As companies continue to commit to a remote workforce, mobile initiatives are a top priority for enterprises to improve operations and productivity. However, threat attackers are using attack techniques to exploit mobile devices that access enterprise systems from remote locations.
And managing mobile security threats have become a central objective as organizations face new and emerging vulnerabilities. Consequently, IT teams need to secure a growing variety of endpoints and threats to protect organizations from a data breach. Let’s look at the well-known threats in enterprise mobility and how to overcome them.
Popular Enterprise Mobile Security Threats
1. Social Engineering
Social engineering is perhaps the most overlooked mobile security threat. It is a broad range of malicious activities carried out through human interactions. Phishing is one of the most common social engineering attack vectors. Bad actors send emails or text messages (smishing) with malicious links to trick employees into sharing private information.
How to counter social engineering attacks?
Employee training and awareness are key to reducing the number of social engineering attacks. Teach them to do research about the sender before sending personal information or passwords.
2. Unsecured Public Wi-Fi
People often use free public Wi-Fi connections to catch up on work, check their work emails, and access online accounts. Public Wi-Fi can leave people vulnerable for different reasons because there is no way to know who set the network up or who is currently monitoring it unless they have secured their connection with VPN encryption.
Cybercriminals set up Wi-Fi networks that appear authentic but are a front to hijack data passing through their system. Security experts call this a Man-in-the-Middle (MitM) attack. A MitM attack can occur on different systems, but mobile devices – BYOD connected to an unsecured Wi-Fi network – are more vulnerable to such attacks.
How to manage risks from unsecured Wi-Fi connections?
Make sure that employees use a VPN to access company files or systems. VPN uses encryption to create a secure connection over unsecured networks to protect company data and user access to that data.
Security teams can use Scalefusion to configure VPNs on Android devices to ensure sessions stay private and secure, even if employees use public Wi-Fi to access company systems.
3. Poor Password Hygiene
Relying on simple or poor passwords is a recipe for data breaches, account takeovers and other forms of cyberattacks. According to research by NordPass, the word “password” is still the most popular and misused password across most industries, including retail, eCommerce, energy, finance, and even IT.
How to improve password security?
As per the latest NIST digital identity guidelines, the length of the password (rather than its complexity) is a crucial security measure. All user-generated passwords must be at least 8 characters in length. The guidelines also suggest locking users out of password-protected programs if they use an incorrect password multiple times.

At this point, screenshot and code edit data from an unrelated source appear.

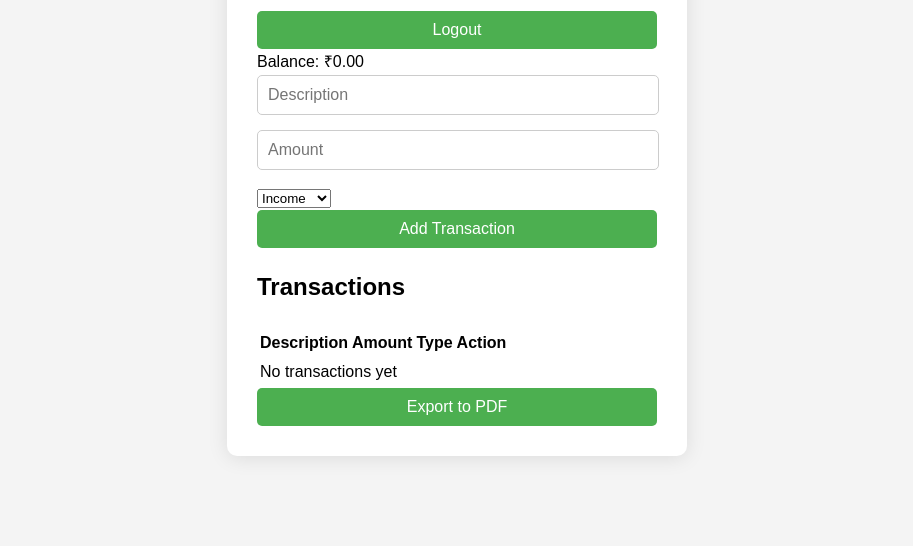
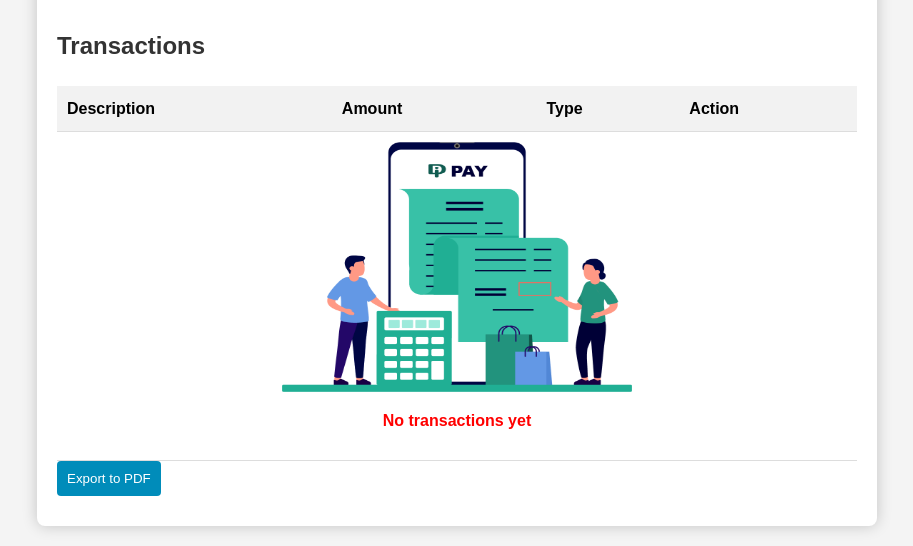
Before and after one commit to KARUNAKARPUSULURI/login_task, a plain HTML site: page admin.html in a window 1280 px wide. Shown: the part 279-825 px from the top of the page, without its empty margins (183-1096 px from the left). Before the commit the page ends 800 px from the top, so only its background shows below. Drawn offline with nearby package versions, Linux system fonts and the light colour scheme.

Commit message:
updated no data img

```diff
--- a/admin.js
+++ b/admin.js
@@ -27,10 +27,21 @@ function addTransactionToTable(transaction, index) {
     `;
 }
 
+function displayEmptyMessage() {
+    tableEl.innerHTML = `
+        <tr class="empty-message">
+            <td colspan="4">
+                <img src="./no-data1.png" alt="No data" style="height:250px;width:350px;display:block;margin:0 auto;">
+                <p style="color:red;text-align:center;font-weight:bold">No transactions yet</p>
+            </td>
+        </tr>
+    `;
+}
+
 function displayTransactions() {
     tableEl.innerHTML = '';
     if (transactions.length === 0) {
-        tableEl.innerHTML = '<tr><td colspan="4">No transactions yet</td></tr>';
+        displayEmptyMessage();
     } else {
         transactions.forEach((transaction, index) => {
             addTransactionToTable(transaction, index);
@@ -76,7 +87,7 @@ function exportTransactionsToPDF() {
 }
 
 document.getElementById('logoutBtn').addEventListener('click', () => {
-    window.location.href = 'index.html'; // Redirect to the login page
+    window.location.href = 'index.html';
 });
 formEl.addEventListener('submit', addTransaction);
 tableEl.addEventListener('click', e => {
@@ -87,4 +98,4 @@ tableEl.addEventListener('click', e => {
 });
 exportBtn.addEventListener('click', exportTransactionsToPDF);
 
-displayTransactions(); // Call this initially to show transactions on load
+displayTransactions();
--- a/styles.css
+++ b/styles.css
@@ -3,58 +3,47 @@ body {
     font-family: 'Arial', sans-serif;
     line-height: 1.6;
     margin: 0;
-    padding: 0;
-    height: 100vh;
+    padding: 20px;
     background-color: #f4f4f4;
-    display: flex;
-    justify-content: center;
-    align-items: center;
 }
 
 .container {
-    max-width: 400px;
-    width: 100%;
+    max-width: 800px;
+    margin: auto;
     background: white;
-    padding: 30px;
-    border-radius: 10px;
-    box-shadow: 0 2px 20px rgba(0, 0, 0, 0.1);
+    padding: 20px;
+    border-radius: 8px;
+    box-shadow: 0 0 15px rgba(0, 0, 0, 0.2);
 }
 
-#loginSection {
-    display: flex;
-    flex-direction: column;
-    align-items: center;
+h1, h2 {
+    color: #333;
+    font-weight: bold;
 }
 
-h1 {
-    color: #333;
+#balance, #userBalance {
+    font-size: 24px;
     font-weight: bold;
     margin-bottom: 20px;
 }
 
-label {
-    margin-top: 10px;
-    color: #666;
+form {
+    margin-bottom: 20px;
 }
 
-input {
-    width: calc(100% - 20px);
+input, select, button {
     padding: 10px;
-    margin-bottom: 15px;
+    margin-right: 10px;
+    margin-bottom: 10px;
     border: 1px solid #ccc;
-    border-radius: 5px;
-    font-size: 16px;
+    border-radius: 4px;
 }
 
 button {
-    padding: 10px;
-    width: 100%;
     background-color: #4CAF50;
     color: white;
     border: none;
-    border-radius: 5px;
     cursor: pointer;
-    font-size: 16px;
     transition: background-color 0.3s;
 }
 
@@ -62,8 +51,49 @@ button:hover {
     background-color: #45a049;
 }
 
-#loginMessage {
-    margin-top: 15px;
+table {
+    width: 100%;
+    border-collapse: collapse;
+    margin-top: 20px;
+}
+
+th, td {
+    text-align: left;
+    padding: 10px;
+    border-bottom: 1px solid #ddd;
+}
+
+th {
+    background-color: #f2f2f2;
+}
+
+.delete-btn {
+    background-color: #f44336;
+}
+
+.delete-btn:hover {
+    background-color: #da190b;
+}
+
+#exportButton {
+    background-color: #008CBA;
+}
+
+#exportButton:hover {
+    background-color: #007B9A;
+}
+
+.hidden {
+    display: none;
+}
+
+.empty-message {
     text-align: center;
-    color: #f44336;
 }
+
+.empty-message img {
+    height: 250px;
+    width: 350px;
+    display: block;
+    margin: 0 auto;
+}
```
Also changed, not shown: no-data1.png (added), no_data.png (added).
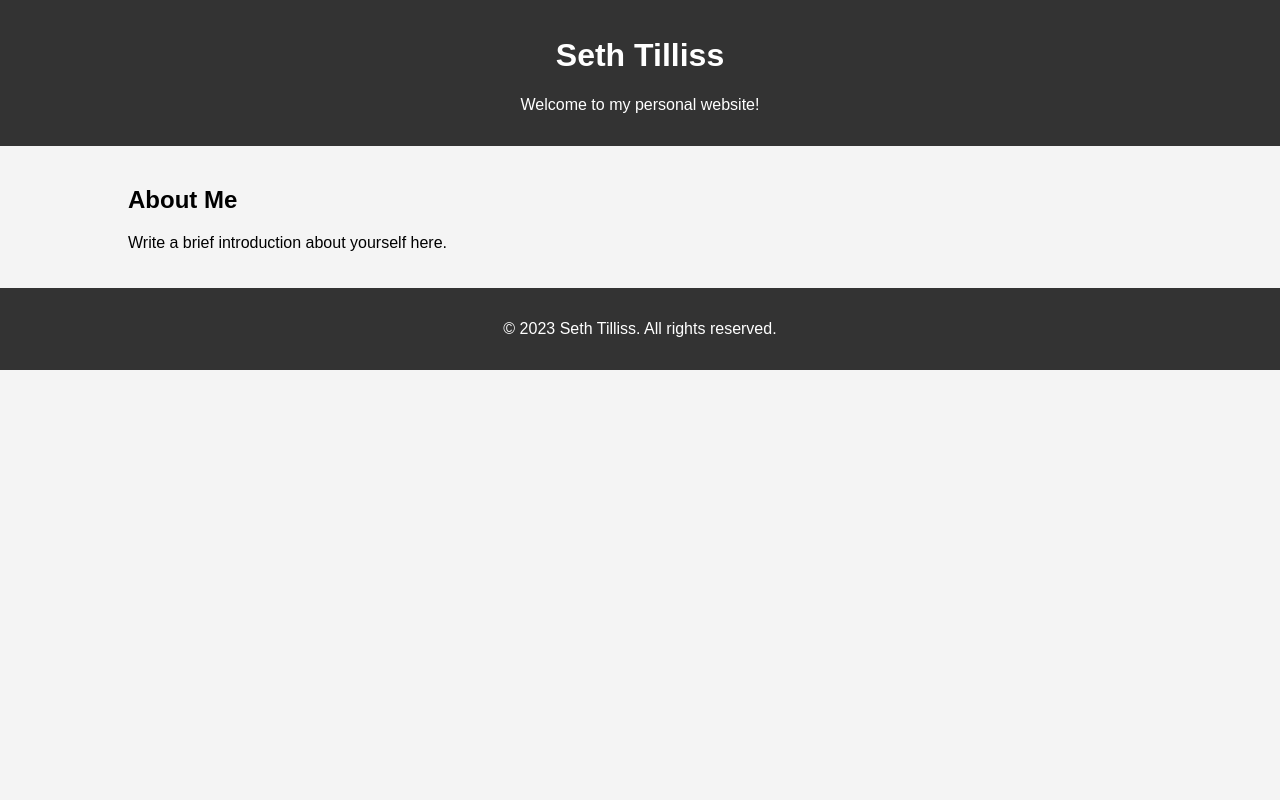
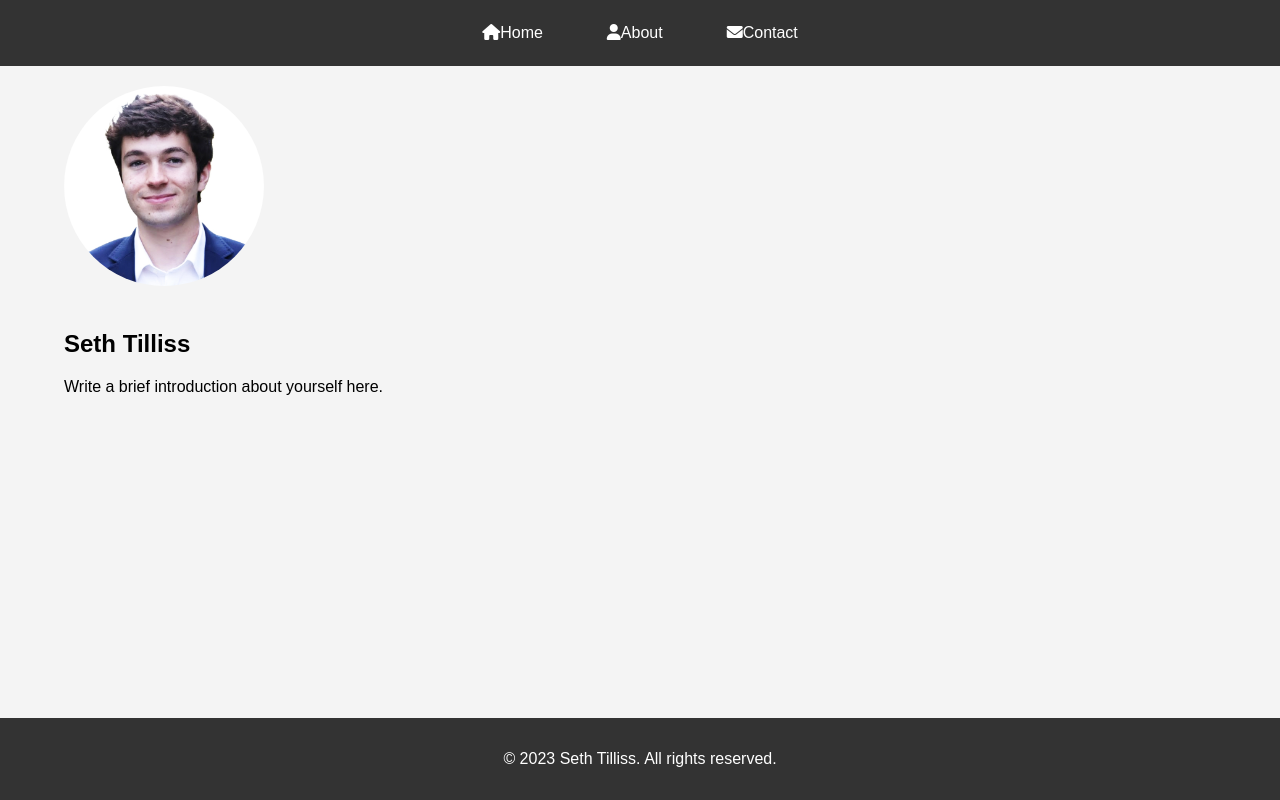
Before and after one commit to sdtilliss/MyPersonalWebsite, a plain HTML site: page index.html in a window 1280 px wide. Drawn offline with Linux system fonts and the light colour scheme; a small style sheet from the web is missing.

Commit message:
additional pages!

```diff
--- a/index.html
+++ b/index.html
@@ -1,23 +1,24 @@
 <!DOCTYPE html>
 <html lang="en">
+<nav>
+    <ul>
+        <li><a href="index.html"><i class="fas fa-home"></i>Home</a></li>
+        <li><a href="about.html"><i class="fas fa-user"></i>About</a></li>
+        <li><a href="contact.html"><i class="fas fa-envelope"></i>Contact</a></li>
+    </ul>
+</nav>
 <head>
     <meta charset="UTF-8">
     <meta name="viewport" content="width=device-width, initial-scale=1.0">
     <title>Seth Tilliss - Personal Website</title>
     <link rel="stylesheet" href="styles.css">
+    <link rel="stylesheet" href="https://cdnjs.cloudflare.com/ajax/libs/font-awesome/6.0.0/css/all.min.css" integrity="sha384-eTbD7r3wqU2HT5tj/5AsHHeZwgiDww/j6PXdOpd+RrmyXnZ7NaWq7pP4W+KbQm+M" crossorigin="anonymous">
 </head>
 <body>
-    <header>
-        <div class="container">
-            <h1>Seth Tilliss</h1>
-            <p>Welcome to my personal website!</p>
-        </div>
-    </header>
     <div class="main-content container">
-        <h2>About Me</h2>
+        <img src="profile.jpg" alt="Seth Tilliss" class="profile-picture">
+        <h2>Seth Tilliss</h2>
         <p>Write a brief introduction about yourself here.</p>
-
-        <!-- Add more sections as needed -->
     </div>
     <footer class="footer">
         <div class="container">
--- a/styles.css
+++ b/styles.css
@@ -3,21 +3,44 @@ body {
     margin: 0;
     padding: 0;
     background-color: #f4f4f4;
+    display: flex;
+    flex-direction: column;
+    min-height: 100vh;
 }
 
-header {
+nav ul {
+    list-style: none;
+    padding: 0;
+    margin: 0;
+    display: flex;
+    justify-content: center;
     background-color: #333;
+}
+
+nav ul li {
+    margin: 0;
+}
+
+nav a {
+    margin-bottom: auto;
+    display: block;
     color: #fff;
-    text-align: center;
-    padding: 1em;
+    text-decoration: none;
+    padding: 1.5em 2em;
+    transition: background-color 0.3s ease;
+}
+
+nav a:hover {
+    background-color: #555;
 }
 
 .container {
-    width: 80%;
+    width: 90%;
     margin: auto;
 }
 
 .main-content {
+    flex: 1;
     padding: 20px;
 }
 
@@ -26,4 +49,13 @@ header {
     color: #fff;
     text-align: center;
     padding: 1em;
+    margin-top: auto;
 }
+
+.profile-picture {
+    max-width: 200px;
+    width: 100%;
+    height: auto;
+    border-radius: 50%;
+    margin-bottom: 20px;
+}
```
Also changed, not shown: about.html (added, +27 -0 lines), contact.html (added, +28 -0 lines), profile.jpg (added).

MDM lets IT administrators create strong password policies for mobile devices so that users stand by the enforced password criteria and generate strong passwords. Teams can also employ two-factor or multi-factor authentication to access mobile company applications.
4. Malicious Apps
Like desktop computers, mobile devices are also vulnerable to application threats. Mobile Apps have access to confidential data, and any threat could compromise the data through unauthorized access.
How to manage mobile apps?
Companies can leverage Scalefusion’s mobile application management capability to restrict certain apps that are unsafe or inappropriate for organization use. On the other hand, IT admins can authorize apps that are deemed safe and users get to access only these specific applications.
5. Lost or Stolen Mobile Devices
Research conducted by Deloitte’s forensics team shows that personal and work information can be retrieved from stolen or lost mobile devices, including smartphones and tablet devices.
As Colm McDonell, Partner, Risk Advisory Services, Deloitte emphasizes: “…the results clearly show the very real need for both organizations and individuals alike to protect their data and maximize privacy.”
That’s because in 90% of cases it was possible to identify the owners’ email addresses. Mobile technology has been beneficial in the mobile workplace, but organizations have to balance the opportunities with the risks of a corporate data breach.
How to protect data from unauthorized access?
- Put a passcode on the BYOD on the COPE device
- Enable the remote wipe facility if possible
- Keep a record of the IMEI number
The remote and mobile workforce has now become the new normal for enterprises. And with the increasing number of mobile devices, employees accessing data through open networks, and the ever-present threat of cyber attacks, a solid mobile security solution is desperately needed. With Scalefusion’s mobile device management solution, companies can ensure data protection from these looming threats.